“Many mental health patients are going without personal budgets; they are suffering from a double discrimination. Not only is mental health underfunded by the NHS but also it is being hit by blatant discrimination in the allocation of personal budgets.
In Adult Care Social Services, personal Budgets are agreed readily and speedily by Team Managers or even Practice Consultants up to a level of £40,000; so there are few delays for people with chronic physical illnesses or disabilities.
In mental health, where the Purchase of Care budget is still held by Norfolk County Council Social Services, there is an overly-bureaucratic system of control over personal budgets. Anything up to £10,000 has to be agreed by a locality panel of senior managers; anything over this sum has to be agreed by this panel, and then by a Senior Manager from Social Services. This has led to huge delays in the provision of personal budgets, and massive frustration and demoralisation on the part of mental health practitioners whose professional assessments are constantly questioned by ivory tower managers.

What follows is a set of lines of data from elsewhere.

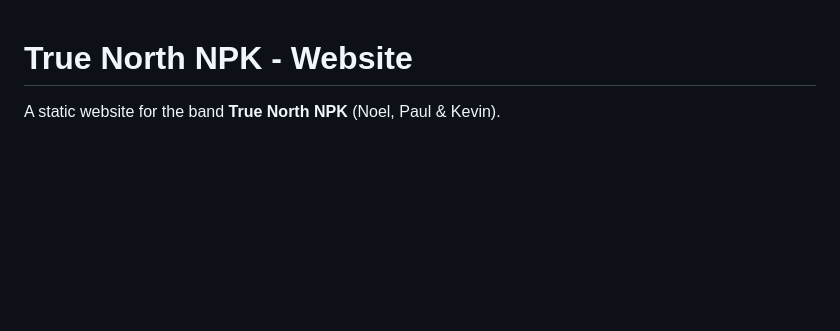
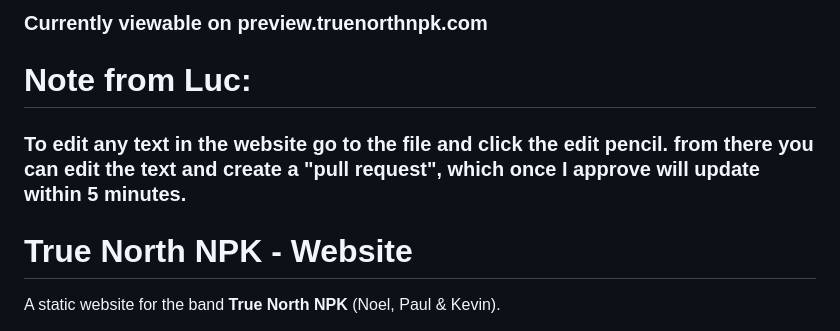
Before and after one commit to LucDesautels/TrueNorthNPK-Website, a Markdown page: README.md, the part around the change. Rendered like a GitHub page; blank space fills up the shorter version.

Commit message:
Update README with editing instructions and link
Added notes on editing the website and current viewable link.

```diff
--- a/README.md
+++ b/README.md
@@ -1,3 +1,7 @@
+### Currently viewable on preview.truenorthnpk.com
+# Note from Luc:
+### To edit any text in the website go to the file and click the edit pencil. from there you can edit the text and create a "pull request", which once I approve will update within 5 minutes.
+
 # True North NPK - Website
 
 A static website for the band **True North NPK** (Noel, Paul & Kevin).
```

On top of this, the shortage of care coordinators is leading to many patients not having any care plan at all, being told they are not eligible or other such nonsense. Eligibility for care services is determined by the FACS (Fair Access to Care Services Criteria) and by CPA (Care Programme Approach) policy; the last national review of CPA specified the priority groups for CPA, which included patients with children, the homeless and people with dual diagnosis – probably the three groups who suffer the greatest discrimination.”